For cancers diagnosed between 2013 and 2016 in England, 39% were treated with at least one of the three most common therapies - chemotherapy, radiotherapy, or surgery, according to new figures published by Public Health England (PHE).
Of those receiving at least one of the main treatment types, 28% were treated with chemotherapy, 27% received radiotherapy, and 45% underwent surgery. One in five (22%) were treated with two of these, and 7% were treated with a combination of all three.
However, a third of diagnoses had no record of receiving any of these treatments.
For cancers diagnosed at a later stage, chemotherapy was used more commonly than for early-stage diagnoses and less surgery was used for later-stage diagnoses.
Cancers diagnosed in younger patients were more likely to be treated than those diagnosed in older patients.
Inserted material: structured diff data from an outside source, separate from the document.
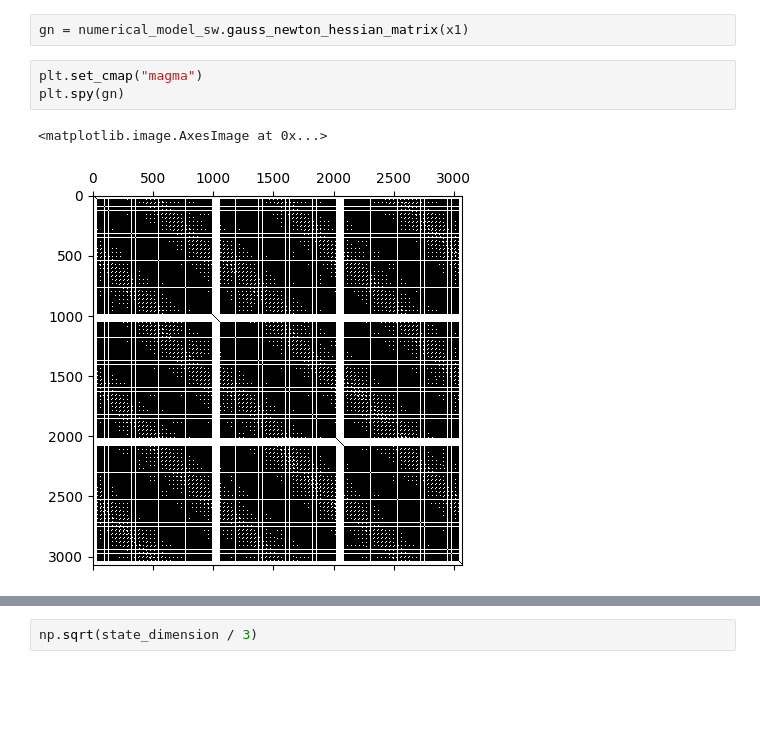
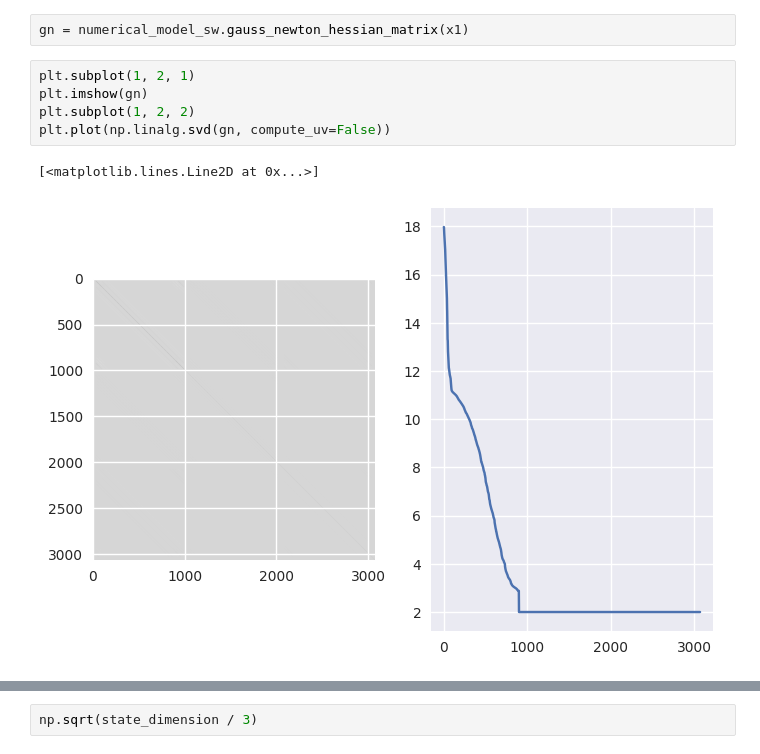
Before and after one commit to VTrappler/DA_PoC, a Jupyter notebook: notebooks/shallow_DA.ipynb, the cells around one changed output, grey strips where cells are left out. Cells and saved outputs as stored; diff of their text form; blank space fills up the shorter version.

```diff
--- a/notebooks/shallow_DA.ipynb
+++ b/notebooks/shallow_DA.ipynb
@@ -113,11 +116,13 @@ np.linalg.norm(grad_bck), np.linalg.norm(grad)
 # %%
 gn = numerical_model_sw.gauss_newton_hessian_matrix(x1)
-# %%
-plt.set_cmap("magma")
-plt.spy(gn)
-# %% [output]
-<matplotlib.image.AxesImage at 0x...>
-[figure, removed]
+# %%
+plt.subplot(1, 2, 1)
+plt.imshow(gn)
+plt.subplot(1, 2, 2)
+plt.plot(np.linalg.svd(gn, compute_uv=False))
+# %% [output]
+[<matplotlib.lines.Line2D at 0x...>]
+[figure, added]
 # %%
 np.linalg.cond(gn)
 # %% [output]
```
Also changed, not shown: parts of 26 cells of this notebook, 2 other files.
Three in four (76%) patients aged under 50 were treated with surgery compared with 23% of cancers in patients aged 80 or over.
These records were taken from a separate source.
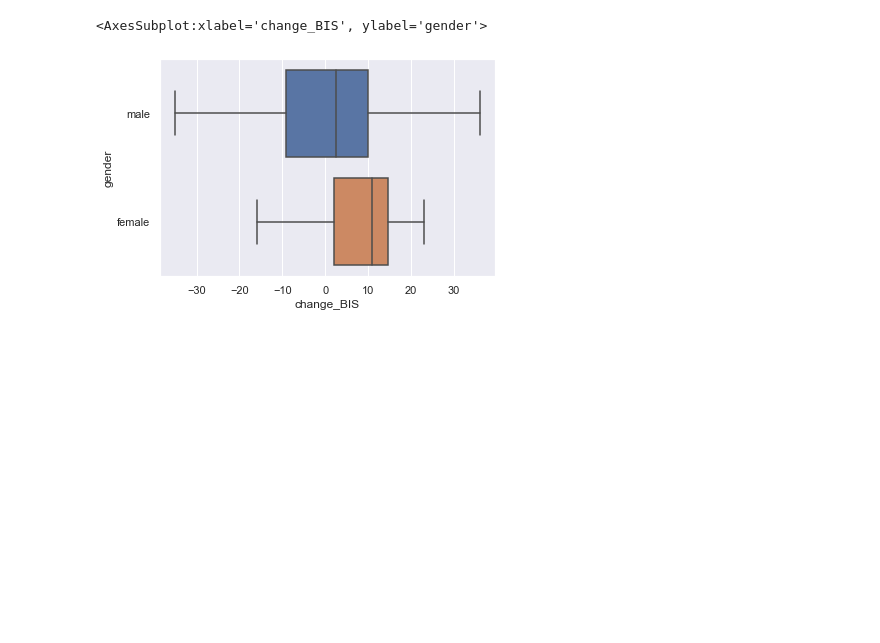
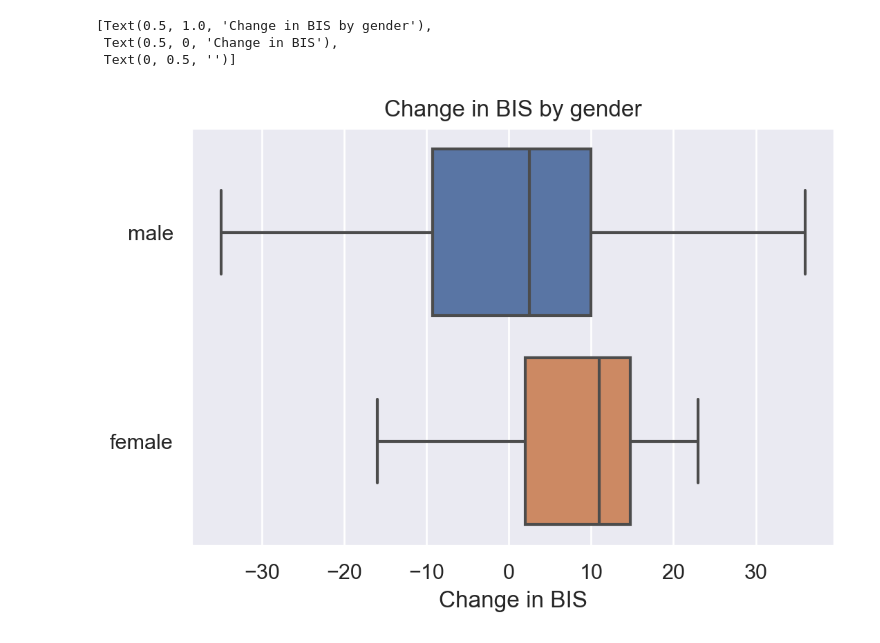
Before and after one commit to jjbbyw/MLZ, a Jupyter notebook: MLZ.ipynb, the cells around one changed output. Saved outputs shown, nothing was run; the diff lists cells and outputs as text; code cells hidden in the pictures; blank space fills up the shorter version.

Commit message:
graph

```diff
--- a/MLZ.ipynb
+++ b/MLZ.ipynb
@@ -1,5 +1,9 @@
 # %%
 import pandas as pd
 import seaborn as sns
+from matplotlib import pyplot as plt
+
+plt.rcParams['figure.dpi'] = 200
+sns.set_style("darkgrid")
 # %%
 df = pd.read_spss("Pracbiss.sav")
@@ -7,9 +10,10 @@ df = pd.read_spss("Pracbiss.sav")
 df["gender"] = df["gender_coded"].apply(lambda x: "male" if x==1 else "female")
 df["change_BIS"] = -df["change_BIS"]
 # %%
-sns.set_style("darkgrid")
-
-sns.boxplot(data=df, x="change_BIS", y="gender", orient="h")
+#boxplot
+sns.boxplot(data=df, x="change_BIS", y="gender", orient="h").set(title="Change in BIS by gender", xlabel="Change in BIS", ylabel="")
 # %% [output]
-<AxesSubplot:xlabel='change_BIS', ylabel='gender'>
+[Text(0.5, 1.0, 'Change in BIS by gender'),
+ Text(0.5, 0, 'Change in BIS'),
+ Text(0, 0.5, '')]
-[figure, old version]
+[figure, new version]
```
Also changed, not shown: parts of 9 cells of this notebook.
PHE points out that the proportions presented in the report are not adjusted for any factors that may affect treatment, including stage at diagnosis, age at diagnosis, sex, income deprivation, broad ethnic group, and the presence of other illnesses.